Kolkata, Jan 9: Independent cinema is under seige in India with multiplexes and studios taking over the production and exhibition of movies, a group of filmmakers said at the Apeejay Kolkata Literary Festival 2013 here Wednesday.
At a panel discussion, "India's Indie Film Future - Questions and Concerns : A Filmmakers' Forum", directors like Goutam Ghose, Kaushik Ganguly, Aniruddha Roy Chowdhury, Suman Mukhopadhyay and Onir questioned the role of the state in promoting cinema.
They asked why independent cinema was not considered a part of art and culture of India and discussed ways to nurture quality cinema with the help of enterprising sponsors.
The filmmakers said "exhibition was the biggest challenge despite the fact that Indian cinema always had a strong regional presence". The national awards were proof of the power of regional cinema. The filmmakers wanted to know "how mainstream industry like Bollywood and Tollywood planned to accommodate flegling moviemakers".
Onir, known for his path-breaking movie, "My Brother Nikhil", which dealt with the menace of AIDS, said reaching the audience with "one's movies was tough as they are constantly being made to believe that cinema is entertainment and nothing more than that".
A petition by Onir demanding the government support independent filmmakers has turned into a movement backed by 50 of them across the country and with nearly 20,000 signatories.

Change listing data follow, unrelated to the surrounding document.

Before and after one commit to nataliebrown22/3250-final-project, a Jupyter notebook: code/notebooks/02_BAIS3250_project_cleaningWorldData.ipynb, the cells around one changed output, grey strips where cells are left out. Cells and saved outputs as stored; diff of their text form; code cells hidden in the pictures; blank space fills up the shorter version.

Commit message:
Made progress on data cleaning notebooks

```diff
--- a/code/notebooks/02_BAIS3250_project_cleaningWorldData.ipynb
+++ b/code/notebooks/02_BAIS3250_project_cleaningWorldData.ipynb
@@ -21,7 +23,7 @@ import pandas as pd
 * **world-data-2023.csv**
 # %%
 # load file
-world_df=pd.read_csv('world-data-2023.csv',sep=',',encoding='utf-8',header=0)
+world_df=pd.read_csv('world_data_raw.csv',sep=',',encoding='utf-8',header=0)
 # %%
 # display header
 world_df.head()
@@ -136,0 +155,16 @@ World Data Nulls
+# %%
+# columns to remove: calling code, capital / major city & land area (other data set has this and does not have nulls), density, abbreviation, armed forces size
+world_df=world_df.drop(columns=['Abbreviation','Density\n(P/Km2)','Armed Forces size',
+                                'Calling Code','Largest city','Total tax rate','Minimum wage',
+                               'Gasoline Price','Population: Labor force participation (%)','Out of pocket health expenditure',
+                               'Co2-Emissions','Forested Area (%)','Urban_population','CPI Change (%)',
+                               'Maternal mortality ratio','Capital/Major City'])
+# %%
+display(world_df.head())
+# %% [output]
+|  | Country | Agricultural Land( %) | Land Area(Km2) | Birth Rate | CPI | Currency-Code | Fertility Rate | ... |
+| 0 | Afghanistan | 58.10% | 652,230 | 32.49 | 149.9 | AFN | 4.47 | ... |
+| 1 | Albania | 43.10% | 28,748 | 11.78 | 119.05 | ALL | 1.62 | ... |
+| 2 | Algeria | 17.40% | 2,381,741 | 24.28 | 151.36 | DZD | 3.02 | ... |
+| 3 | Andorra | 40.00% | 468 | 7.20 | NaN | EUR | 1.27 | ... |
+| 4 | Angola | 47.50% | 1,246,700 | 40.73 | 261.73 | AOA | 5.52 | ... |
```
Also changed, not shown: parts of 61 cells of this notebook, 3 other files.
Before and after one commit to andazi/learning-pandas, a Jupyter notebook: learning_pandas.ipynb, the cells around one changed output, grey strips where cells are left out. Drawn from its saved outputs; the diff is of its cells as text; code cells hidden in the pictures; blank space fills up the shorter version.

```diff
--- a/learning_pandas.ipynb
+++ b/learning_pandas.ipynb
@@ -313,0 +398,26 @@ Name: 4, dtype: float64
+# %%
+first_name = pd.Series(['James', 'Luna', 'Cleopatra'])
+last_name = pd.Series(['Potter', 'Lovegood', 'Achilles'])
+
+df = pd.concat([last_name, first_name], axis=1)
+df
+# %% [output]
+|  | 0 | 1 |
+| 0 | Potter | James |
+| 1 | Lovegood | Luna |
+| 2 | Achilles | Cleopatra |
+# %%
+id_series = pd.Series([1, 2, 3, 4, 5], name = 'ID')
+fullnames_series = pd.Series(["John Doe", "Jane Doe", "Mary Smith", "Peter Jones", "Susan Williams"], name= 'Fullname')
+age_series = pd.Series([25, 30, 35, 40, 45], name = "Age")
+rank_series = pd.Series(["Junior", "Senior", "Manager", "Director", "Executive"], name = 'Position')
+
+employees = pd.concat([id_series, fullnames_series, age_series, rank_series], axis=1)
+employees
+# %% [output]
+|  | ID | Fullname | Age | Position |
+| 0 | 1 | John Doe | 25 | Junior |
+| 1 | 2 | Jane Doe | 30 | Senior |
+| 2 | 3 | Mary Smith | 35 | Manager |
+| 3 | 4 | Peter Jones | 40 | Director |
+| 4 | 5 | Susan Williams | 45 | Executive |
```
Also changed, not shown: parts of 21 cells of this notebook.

The petition, "Save Indie Cinema" that was made accessible to movie enthusiasts at the festival says "as the country celebrates 100 years of cinema, the petitioners want to bring to your notice how the new wave Indie cinema is under threat".

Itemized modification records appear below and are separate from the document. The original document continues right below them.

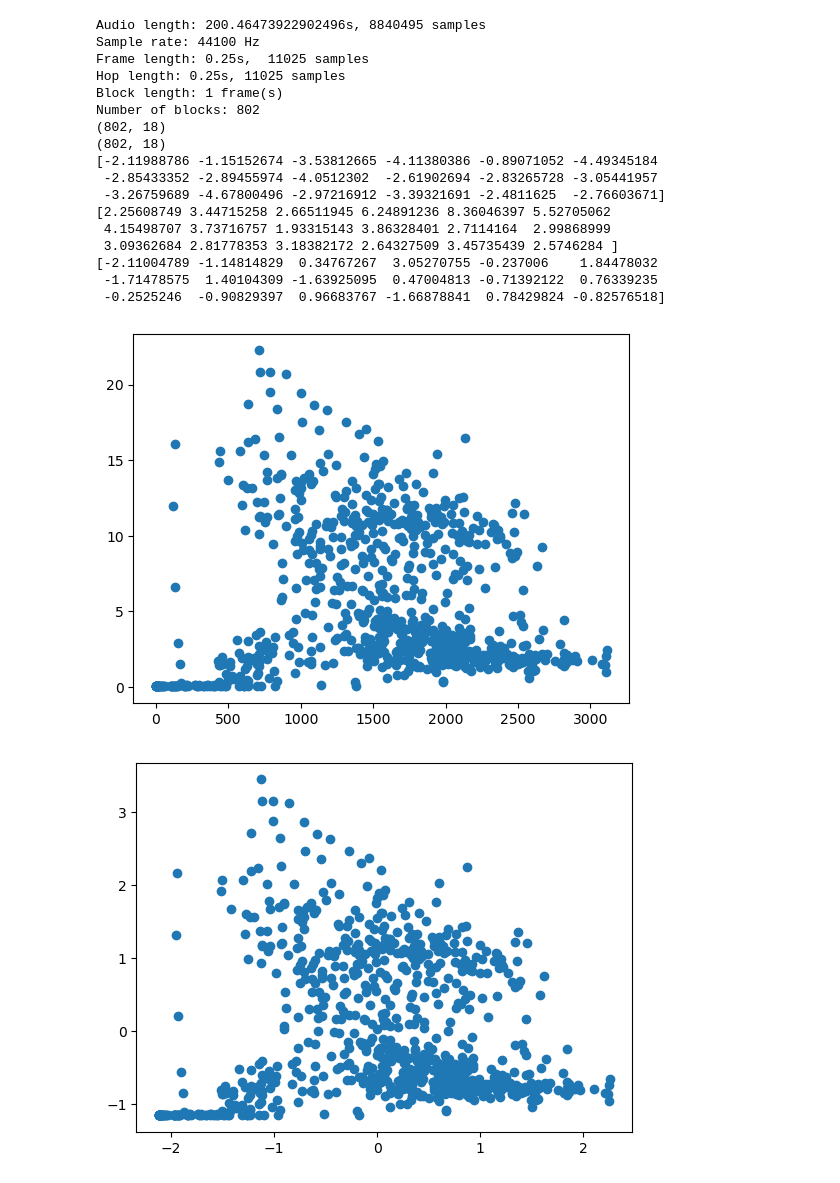
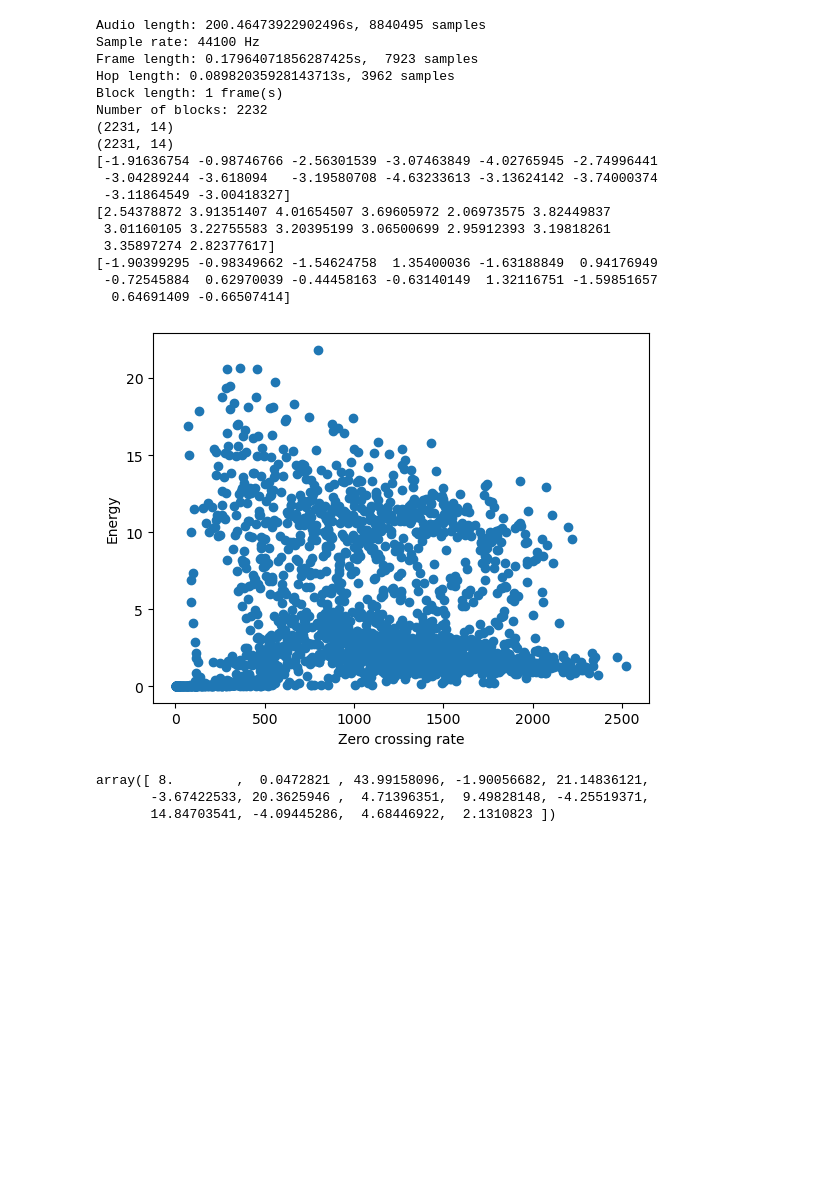
Before and after one commit to wwerkk/MC-FP, a Jupyter notebook: TrainingDebug.ipynb, the cells around one changed output. Cells and saved outputs as stored; diff of their text form; code cells hidden in the pictures; blank space fills up the shorter version.

```diff
--- a/TrainingDebug.ipynb
+++ b/TrainingDebug.ipynb
@@ -1,12 +1,12 @@
 # %%
 audio_path = "audio-data/collins.mp3"
-name = "collins-8th"
+name = "collins-crude-mfccs"
 
 # segmentation
 block_length = 1 # number of frames in a stream block
-BPM = 120
+BPM = 167 # beats per minute
 beat = 1 / 8 # metered divisions
-hop_beats = 1 / 8 # hop length in beats
+hop_beats = 1 / 16 # hop length in beats
 ## alternatively, you can specify frame length and hop length in seconds
 # frame_length_s = 0.1
 # hop_length_s = 0.02
@@ -14,16 +14,22 @@ hop_beats = 1 / 8 # hop length in beats
 # frame_length = 4096
 # hop_length = 1024
 
+# feature extraction
+extract_spectral = False
+extract_mfccs = True
+
 # clustering
-n_classes = 128
+n_classes = 32 # number of clusters
+# model architecture and training
 maxlen = 256
-# model architecture and training
 step = 1 # step size for sliding window
-hidden_units = 24 # number of hidden units in GRU layer
-epochs = 100
-batch_size = 16
-validation_split = 0.1
-patience = 15 # number of epochs to wait before early stopping
+hidden_units = 48 # number of hidden units in GRU layer
+epochs = 50
+batch_size = 32
+validation_split = 0.2
+early_stopping = False
+checkpoint = True
+patience = 5 # number of epochs to wait before early stopping
 
 # utility
 verbose = 1 # print additional information
@@ -84,46 +109,51 @@ def extract_features(y, sr):
 # %%
 print(f"Audio length: {stream.length}s, {stream.n_samples} samples")
 print(f"Sample rate: {sr} Hz")
 print(f"Frame length: {frame_length_s}s,  {frame_length} samples")
 print(f"Hop length: {hop_length_s}s, {hop_length} samples")
 print(f"Block length: {block_length} frame(s)")
 print(f"Number of blocks: {len(stream)}")
 
 # extract features from each block in audio stream
-features = np.array([extract_features(block, sr) for block in stream.new()])
+features = np.array([extract_features(block, sr, extract_spectral=extract_spectral, extract_mfccs=extract_mfccs) for block in stream.new()])
 # features_scaled = features
 features_scaled = preprocessing.scale(features, axis=0) # should it be axis 0 then not 1??
 if verbose:
     # print(features[0])
     print(features.shape)
     print(features_scaled.shape)
     print(features_scaled.min(axis=0))
     print(features_scaled.max(axis=0))
     print(features_scaled[0]) # type: ignore
 if verbose:
     plt.scatter(features[:,0], features[:,1], ) # type: ignore
-    # plt.xlabel('MFCC0 (scaled)')
-    # plt.ylabel('MFCC1 Centroid (scaled)')
+    plt.xlabel('Zero crossing rate')
+    plt.ylabel('Energy')
     plt.show()
-    plt.scatter(features_scaled[:,0], features_scaled[:,1], ) # type: ignore
-    plt.show()
+    # plt.scatter(features_scaled[:,0], features_scaled[:,1], ) # type: ignore
+    # plt.show()
 # %% [output]
 Audio length: 200.46473922902496s, 8840495 samples
 Sample rate: 44100 Hz
-Frame length: 0.25s,  11025 samples
-Hop length: 0.25s, 11025 samples
+Frame length: 0.17964071856287425s,  7923 samples
+Hop length: 0.08982035928143713s, 3962 samples
 Block length: 1 frame(s)
-Number of blocks: 802
-(802, 18)
-(802, 18)
-[-2.11988786 -1.15152674 -3.53812665 -4.11380386 -0.89071052 -4.49345184
- -2.85433352 -2.89455974 -4.0512302  -2.61902694 -2.83265728 -3.05441957
- -3.26759689 -4.67800496 -2.97216912 -3.39321691 -2.4811625  -2.76603671]
-[2.25608749 3.44715258 2.66511945 6.24891236 8.36046397 5.52705062
- 4.15498707 3.73716757 1.93315143 3.86328401 2.7114164  2.99868999
- 3.09362684 2.81778353 3.18382172 2.64327509 3.45735439 2.5746284 ]
-[-2.11004789 -1.14814829  0.34767267  3.05270755 -0.237006    1.84478032
- -1.71478575  1.40104309 -1.63925095  0.47004813 -0.71392122  0.76339235
- -0.2525246  -0.90829397  0.96683767 -1.66878841  0.78429824 -0.82576518]
+Number of blocks: 2232
+(2231, 14)
+(2231, 14)
+[-1.91636754 -0.98746766 -2.56301539 -3.07463849 -4.02765945 -2.74996441
+ -3.04289244 -3.618094   -3.19580708 -4.63233613 -3.13624142 -3.74000374
+ -3.11864549 -3.00418327]
+[2.54378872 3.91351407 4.01654507 3.69605972 2.06973575 3.82449837
+ 3.01160105 3.22755583 3.20395199 3.06500699 2.95912393 3.19818261
+ 3.35897274 2.82377617]
+[-1.90399295 -0.98349662 -1.54624758  1.35400036 -1.63188849  0.94176949
+ -0.72545884  0.62970039 -0.44458163 -0.63140149  1.32116751 -1.59851657
+  0.64691409 -0.66507414]
-[figure, old version]
+[figure, new version]
-[figure, removed]
+# %%
+features[0]
+# %% [output]
+array([ 8.        ,  0.0472821 , 43.99158096, -1.90056682, 21.14836121,
+       -3.67422533, 20.3625946 ,  4.71396351,  9.49828148, -4.25519371,
+       14.84703541, -4.09445286,  4.68446922,  2.1310823 ])
```
Also changed, not shown: parts of 13 cells of this notebook, 16 other files.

"Among the various challenges that we face as Indie filmmakers, the biggest is that of exhibition. The multiplexes which were given tax benefits to promote small budget content films have been in fact been instrumental in destroying small cinema by only playing box office game".
The petition says "high ticket pricing that is inappropriate for small budget films, inadequate number of shows and odd show timings further destroy the possibility of Indie cinema to have any proper chance at being viewed".

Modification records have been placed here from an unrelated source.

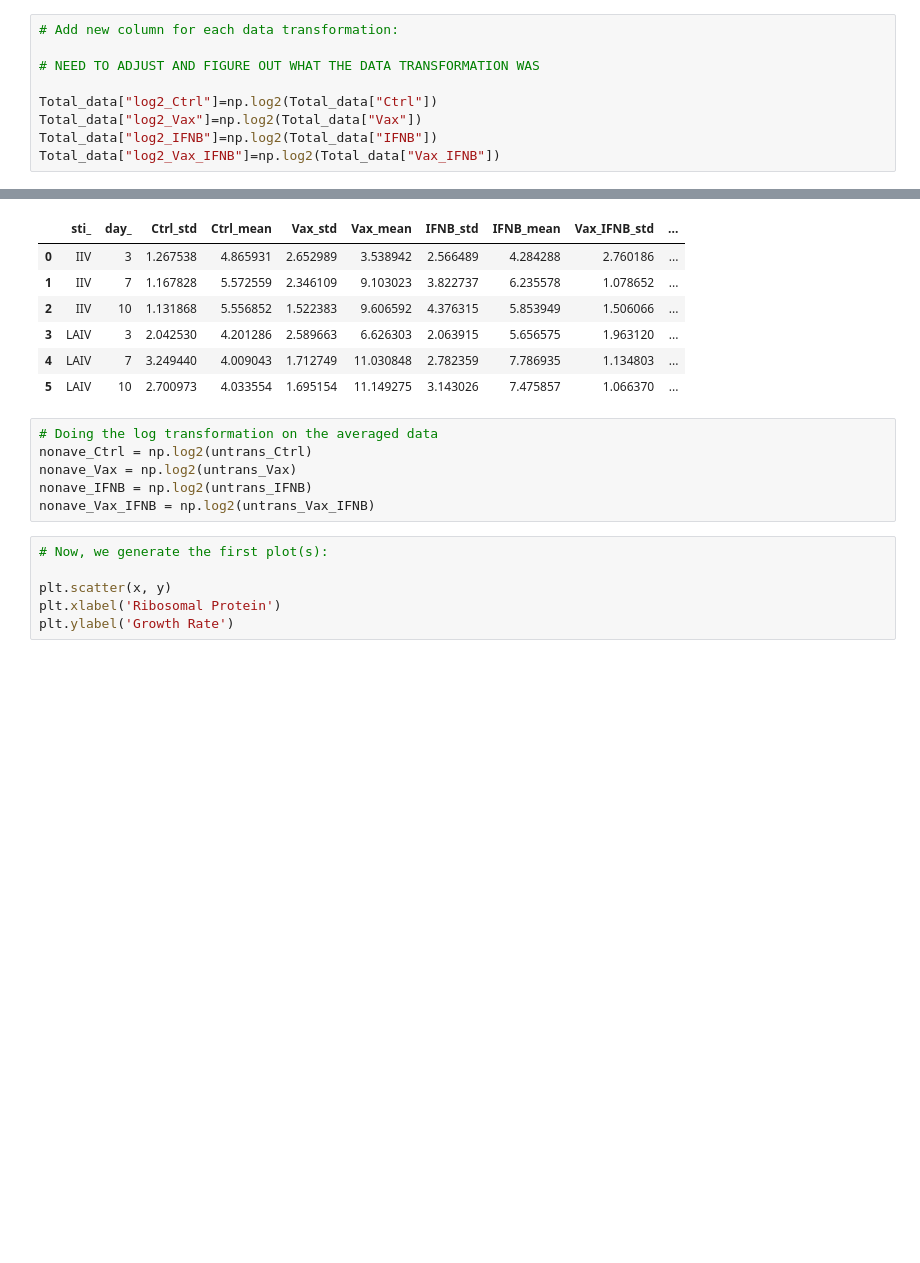
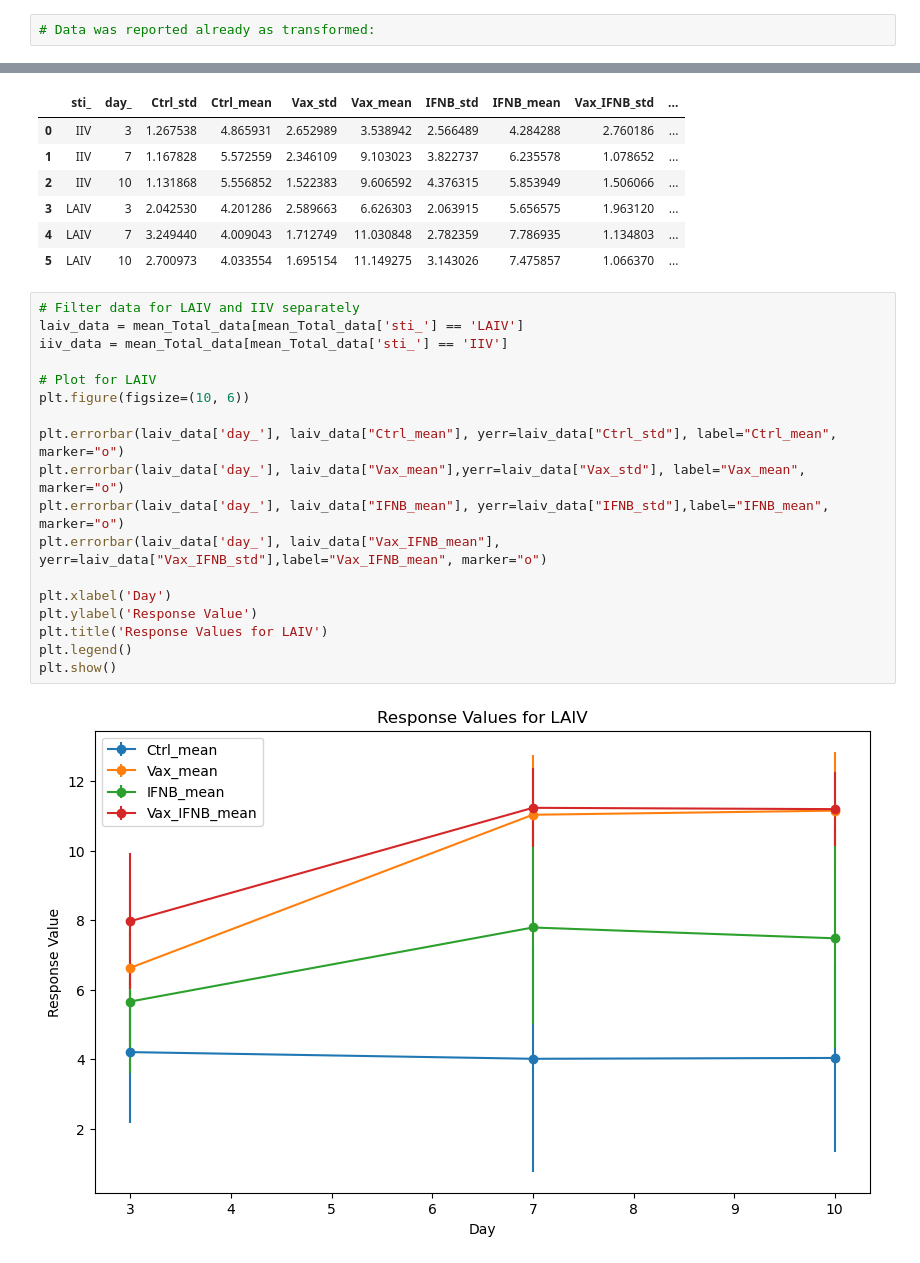
Before and after one commit to alexcessna/Bio165_FinalProject, a Jupyter notebook: project_data/Drafting_Syntax.ipynb, the cells around one changed output, grey strips where cells are left out. Cells and saved outputs as stored; diff of their text form; blank space fills up the shorter version.

```diff
--- a/project_data/Drafting_Syntax.ipynb
+++ b/project_data/Drafting_Syntax.ipynb
@@ -11,14 +11,7 @@ Total_data=pd.read_csv("../project_data/Bio165_InfluenzaAIGG_Assay.csv")
 # Saving columns for plotting:
 Time =  Total_data['day']
 # %%
-# Add new column for each data transformation:
-
-# NEED TO ADJUST AND FIGURE OUT WHAT THE DATA TRANSFORMATION WAS
-
-Total_data["log2_Ctrl"]=np.log2(Total_data["Ctrl"])
-Total_data["log2_Vax"]=np.log2(Total_data["Vax"])
-Total_data["log2_IFNB"]=np.log2(Total_data["IFNB"])
-Total_data["log2_Vax_IFNB"]=np.log2(Total_data["Vax_IFNB"])
+# Data was reported already as transformed:
 # %%
 # Extracting each column in preparation for the log transformations
 untrans_Ctrl = Total_data['Ctrl']
@@ -38,15 +31,23 @@ display(mean_Total_data)
 | 3 | LAIV | 3 | 2.042530 | 4.201286 | 2.589663 | 6.626303 | 2.063915 | 5.656575 | 1.963120 | ... |
 | 4 | LAIV | 7 | 3.249440 | 4.009043 | 1.712749 | 11.030848 | 2.782359 | 7.786935 | 1.134803 | ... |
 | 5 | LAIV | 10 | 2.700973 | 4.033554 | 1.695154 | 11.149275 | 3.143026 | 7.475857 | 1.066370 | ... |
-# %%
-# Doing the log transformation on the averaged data
-nonave_Ctrl = np.log2(untrans_Ctrl)
-nonave_Vax = np.log2(untrans_Vax)
-nonave_IFNB = np.log2(untrans_IFNB)
-nonave_Vax_IFNB = np.log2(untrans_Vax_IFNB)
-# %%
-# Now, we generate the first plot(s):
-
-plt.scatter(x, y)
-plt.xlabel('Ribosomal Protein')
-plt.ylabel('Growth Rate')
+# %%
+# Filter data for LAIV and IIV separately
+laiv_data = mean_Total_data[mean_Total_data['sti_'] == 'LAIV']
+iiv_data = mean_Total_data[mean_Total_data['sti_'] == 'IIV']
+
+# Plot for LAIV
+plt.figure(figsize=(10, 6))
+
+plt.errorbar(laiv_data['day_'], laiv_data["Ctrl_mean"], yerr=laiv_data["Ctrl_std"], label="Ctrl_mean", marker="o")
+plt.errorbar(laiv_data['day_'], laiv_data["Vax_mean"],yerr=laiv_data["Vax_std"], label="Vax_mean", marker="o")
+plt.errorbar(laiv_data['day_'], laiv_data["IFNB_mean"], yerr=laiv_data["IFNB_std"],label="IFNB_mean", marker="o")
+plt.errorbar(laiv_data['day_'], laiv_data["Vax_IFNB_mean"], yerr=laiv_data["Vax_IFNB_std"],label="Vax_IFNB_mean", marker="o")
+
+plt.xlabel('Day')
+plt.ylabel('Response Value')
+plt.title('Response Values for LAIV')
+plt.legend()
+plt.show()
+# %% [output]
+[figure, added]
```
Also changed, not shown: parts of 1 cell of this notebook.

"It defies logic that a Rs.150 crore film and a Rs.1.5 crore film are priced by the multiplexes in the same manner," the petition said.
The petition, while "applauding the Rs.300 crore spent on reviving archival movies by the government", lists 10 recommendations for better display space for independent movies and more financial benefits for award-winning filmmakers.